(Data begins)

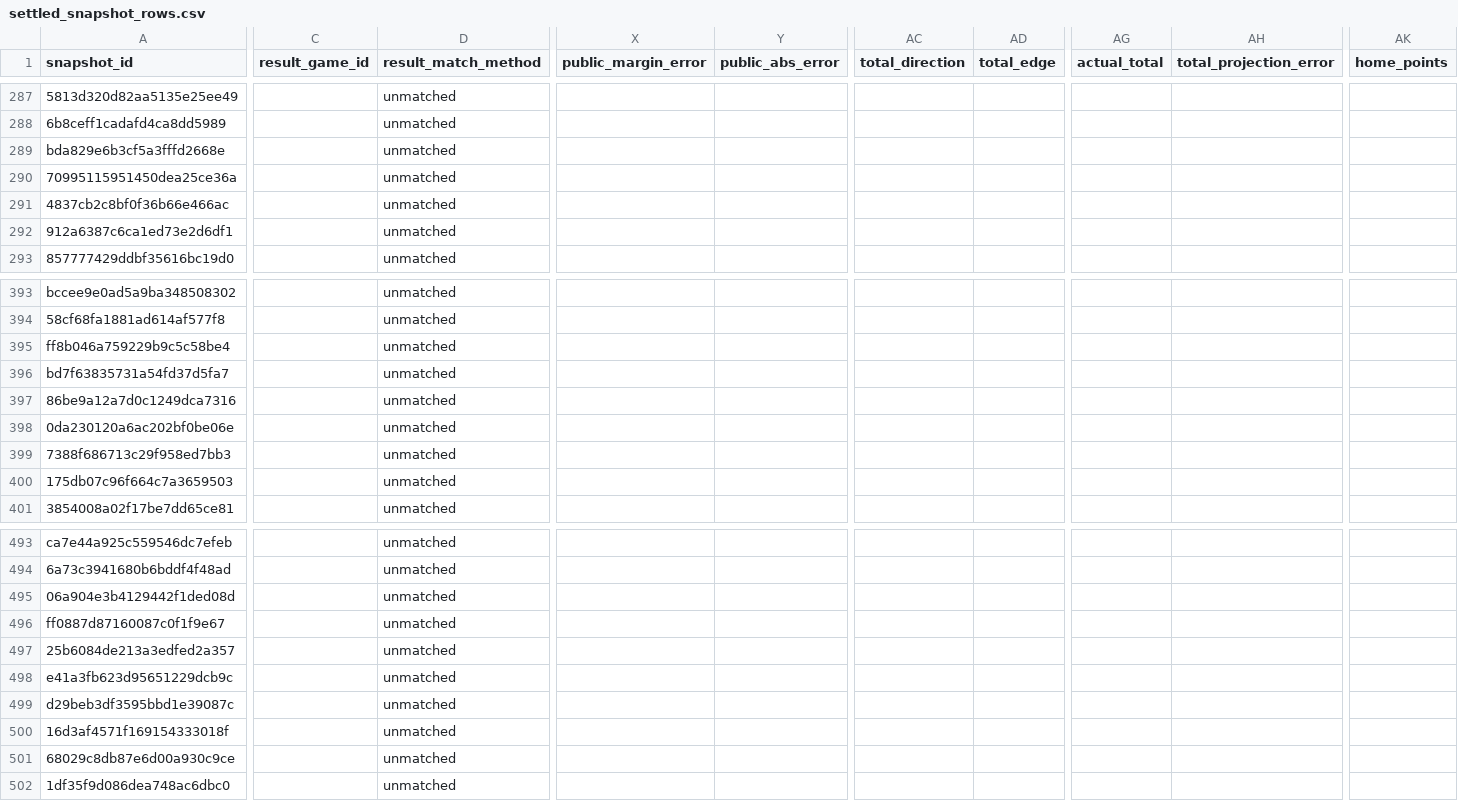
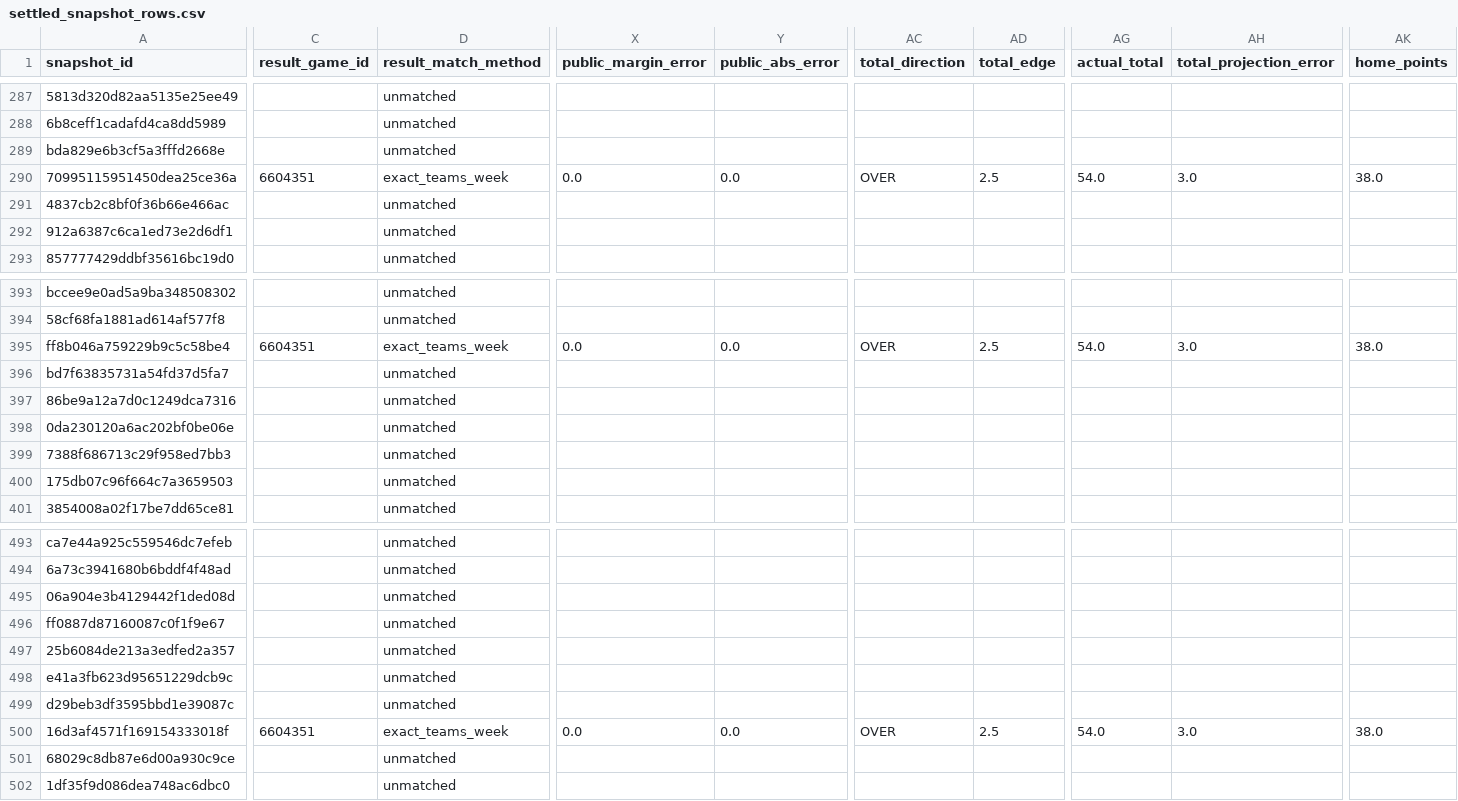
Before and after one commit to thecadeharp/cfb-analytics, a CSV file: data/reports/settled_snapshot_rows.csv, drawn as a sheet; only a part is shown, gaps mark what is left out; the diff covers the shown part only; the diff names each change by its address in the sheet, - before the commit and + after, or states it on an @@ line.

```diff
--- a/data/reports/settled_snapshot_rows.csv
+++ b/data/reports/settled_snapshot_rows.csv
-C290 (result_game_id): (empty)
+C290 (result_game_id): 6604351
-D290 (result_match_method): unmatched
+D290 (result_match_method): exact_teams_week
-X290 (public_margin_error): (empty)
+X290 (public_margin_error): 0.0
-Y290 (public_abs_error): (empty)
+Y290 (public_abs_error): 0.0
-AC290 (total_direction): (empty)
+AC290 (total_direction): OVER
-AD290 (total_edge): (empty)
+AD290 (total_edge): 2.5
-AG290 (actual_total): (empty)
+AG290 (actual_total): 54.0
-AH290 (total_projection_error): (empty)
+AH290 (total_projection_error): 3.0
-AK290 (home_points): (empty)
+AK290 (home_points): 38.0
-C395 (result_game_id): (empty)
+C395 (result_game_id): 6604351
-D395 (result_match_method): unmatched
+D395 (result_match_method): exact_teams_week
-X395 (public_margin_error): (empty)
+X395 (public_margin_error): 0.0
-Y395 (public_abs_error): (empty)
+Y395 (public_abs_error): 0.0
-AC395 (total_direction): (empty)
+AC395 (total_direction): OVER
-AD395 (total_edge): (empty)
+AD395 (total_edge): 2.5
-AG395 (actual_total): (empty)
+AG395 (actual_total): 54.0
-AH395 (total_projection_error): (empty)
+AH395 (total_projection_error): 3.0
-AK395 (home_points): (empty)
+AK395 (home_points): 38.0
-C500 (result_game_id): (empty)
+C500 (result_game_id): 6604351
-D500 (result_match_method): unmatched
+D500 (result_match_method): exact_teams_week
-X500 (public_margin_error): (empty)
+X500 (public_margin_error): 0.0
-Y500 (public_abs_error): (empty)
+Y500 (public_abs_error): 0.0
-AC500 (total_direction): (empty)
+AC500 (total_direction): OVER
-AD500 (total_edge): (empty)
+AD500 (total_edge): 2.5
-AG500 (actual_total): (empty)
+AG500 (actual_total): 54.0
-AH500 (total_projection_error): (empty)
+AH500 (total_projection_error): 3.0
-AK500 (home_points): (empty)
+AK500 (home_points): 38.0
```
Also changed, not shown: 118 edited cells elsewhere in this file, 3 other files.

(Data ends)
(Data begins)

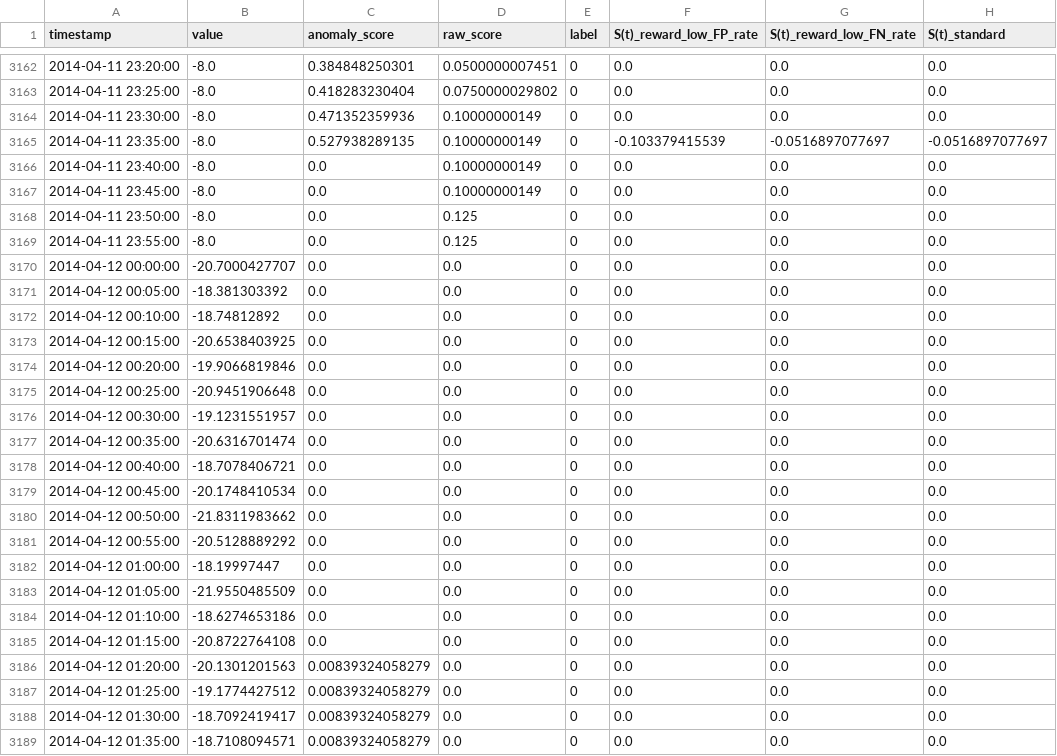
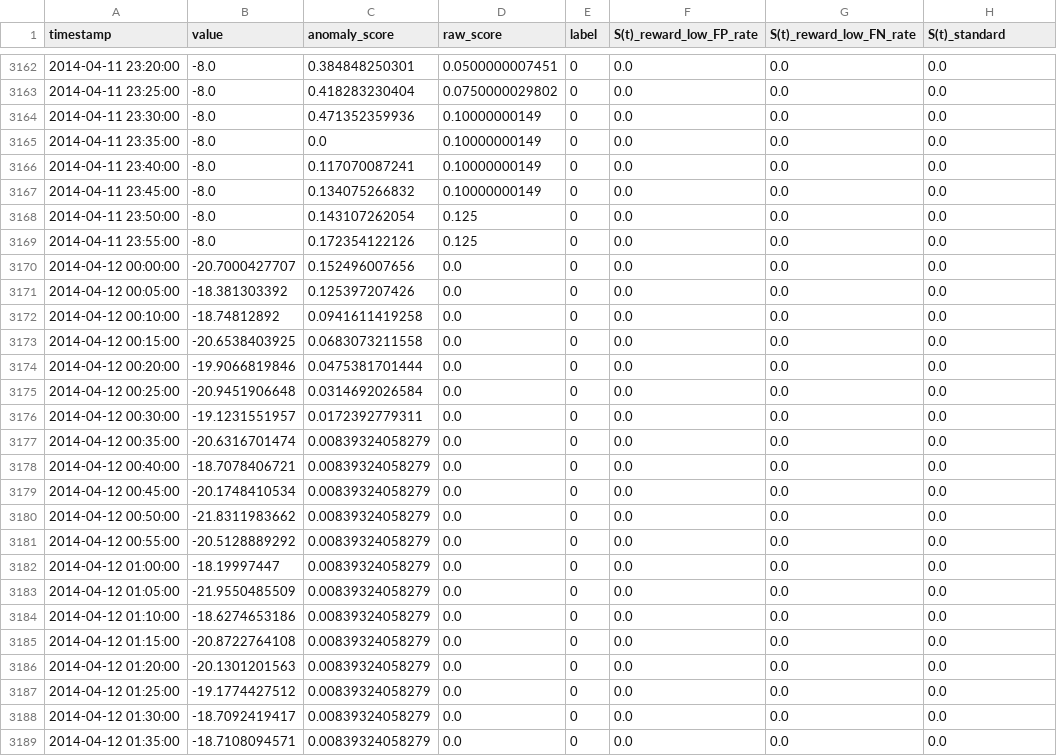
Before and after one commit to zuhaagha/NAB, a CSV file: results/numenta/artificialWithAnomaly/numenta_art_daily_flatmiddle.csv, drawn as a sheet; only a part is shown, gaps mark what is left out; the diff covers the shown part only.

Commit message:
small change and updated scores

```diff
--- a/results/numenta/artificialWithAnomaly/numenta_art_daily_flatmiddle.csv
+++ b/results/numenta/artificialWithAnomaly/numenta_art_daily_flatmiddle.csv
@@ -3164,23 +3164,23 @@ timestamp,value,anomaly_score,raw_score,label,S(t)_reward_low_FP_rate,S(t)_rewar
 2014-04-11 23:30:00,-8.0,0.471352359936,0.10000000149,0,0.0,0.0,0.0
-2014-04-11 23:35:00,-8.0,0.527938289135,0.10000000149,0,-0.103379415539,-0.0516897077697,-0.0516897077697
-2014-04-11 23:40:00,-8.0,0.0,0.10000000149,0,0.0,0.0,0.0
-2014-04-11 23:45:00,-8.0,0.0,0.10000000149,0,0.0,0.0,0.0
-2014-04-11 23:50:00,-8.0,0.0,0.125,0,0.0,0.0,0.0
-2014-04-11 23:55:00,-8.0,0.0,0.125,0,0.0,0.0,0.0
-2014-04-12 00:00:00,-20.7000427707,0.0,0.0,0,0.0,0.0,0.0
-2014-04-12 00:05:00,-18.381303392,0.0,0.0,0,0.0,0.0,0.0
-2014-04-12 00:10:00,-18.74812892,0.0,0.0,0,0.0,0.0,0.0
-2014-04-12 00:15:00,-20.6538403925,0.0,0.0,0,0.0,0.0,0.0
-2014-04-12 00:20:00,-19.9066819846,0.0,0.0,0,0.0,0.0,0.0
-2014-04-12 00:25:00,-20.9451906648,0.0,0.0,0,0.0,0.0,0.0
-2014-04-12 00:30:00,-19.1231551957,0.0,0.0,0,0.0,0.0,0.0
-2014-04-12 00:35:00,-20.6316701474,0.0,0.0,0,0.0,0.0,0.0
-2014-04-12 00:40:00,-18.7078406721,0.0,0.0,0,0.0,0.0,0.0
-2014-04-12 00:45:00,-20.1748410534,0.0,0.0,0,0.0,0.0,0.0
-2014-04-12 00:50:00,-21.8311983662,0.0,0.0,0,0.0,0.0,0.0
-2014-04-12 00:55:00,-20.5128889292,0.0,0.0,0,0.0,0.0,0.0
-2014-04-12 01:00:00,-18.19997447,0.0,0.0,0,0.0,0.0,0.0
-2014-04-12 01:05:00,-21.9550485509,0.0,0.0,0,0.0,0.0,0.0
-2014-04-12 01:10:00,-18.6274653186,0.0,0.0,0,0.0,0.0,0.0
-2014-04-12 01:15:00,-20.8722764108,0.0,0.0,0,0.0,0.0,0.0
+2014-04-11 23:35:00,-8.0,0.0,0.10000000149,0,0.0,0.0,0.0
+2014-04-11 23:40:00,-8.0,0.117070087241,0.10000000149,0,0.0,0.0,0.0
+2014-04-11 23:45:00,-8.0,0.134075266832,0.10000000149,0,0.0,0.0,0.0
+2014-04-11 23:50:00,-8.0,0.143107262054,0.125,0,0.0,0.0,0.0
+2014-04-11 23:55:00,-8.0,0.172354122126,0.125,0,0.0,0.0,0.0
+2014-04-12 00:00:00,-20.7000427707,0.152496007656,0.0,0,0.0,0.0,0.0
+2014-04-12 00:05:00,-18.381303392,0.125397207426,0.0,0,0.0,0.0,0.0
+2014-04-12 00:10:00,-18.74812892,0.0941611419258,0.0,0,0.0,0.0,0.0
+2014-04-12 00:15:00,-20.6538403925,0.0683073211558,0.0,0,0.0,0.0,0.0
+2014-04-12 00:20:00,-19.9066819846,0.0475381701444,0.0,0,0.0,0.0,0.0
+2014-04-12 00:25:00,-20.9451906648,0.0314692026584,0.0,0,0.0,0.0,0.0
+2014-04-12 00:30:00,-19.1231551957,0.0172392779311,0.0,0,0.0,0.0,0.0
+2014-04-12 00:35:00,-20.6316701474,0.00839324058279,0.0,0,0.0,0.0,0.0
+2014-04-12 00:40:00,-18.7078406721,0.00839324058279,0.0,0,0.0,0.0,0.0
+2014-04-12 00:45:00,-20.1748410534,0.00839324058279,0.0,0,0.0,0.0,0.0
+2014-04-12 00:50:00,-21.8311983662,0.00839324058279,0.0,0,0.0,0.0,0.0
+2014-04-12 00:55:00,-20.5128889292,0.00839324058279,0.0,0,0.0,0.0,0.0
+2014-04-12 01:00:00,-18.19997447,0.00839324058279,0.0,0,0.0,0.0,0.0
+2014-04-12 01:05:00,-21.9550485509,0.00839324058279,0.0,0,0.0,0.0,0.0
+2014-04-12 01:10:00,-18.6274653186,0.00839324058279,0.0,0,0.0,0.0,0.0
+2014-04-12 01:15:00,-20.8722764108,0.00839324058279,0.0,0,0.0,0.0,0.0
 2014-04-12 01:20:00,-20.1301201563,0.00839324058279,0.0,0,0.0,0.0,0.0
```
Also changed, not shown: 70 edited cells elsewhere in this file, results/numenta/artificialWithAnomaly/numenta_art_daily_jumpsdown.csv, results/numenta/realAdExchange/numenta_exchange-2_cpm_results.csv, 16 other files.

(Data ends)

Whenever the string "files" turns up in a line of the data, copy that line.

Also changed, not shown: 118 edited cells elsewhere in this file, 3 other files.
Also changed, not shown: 70 edited cells elsewhere in this file, results/numenta/artificialWithAnomaly/numenta_art_daily_jumpsdown.csv, results/numenta/realAdExchange/numenta_exchange-2_cpm_results.csv, 16 other files.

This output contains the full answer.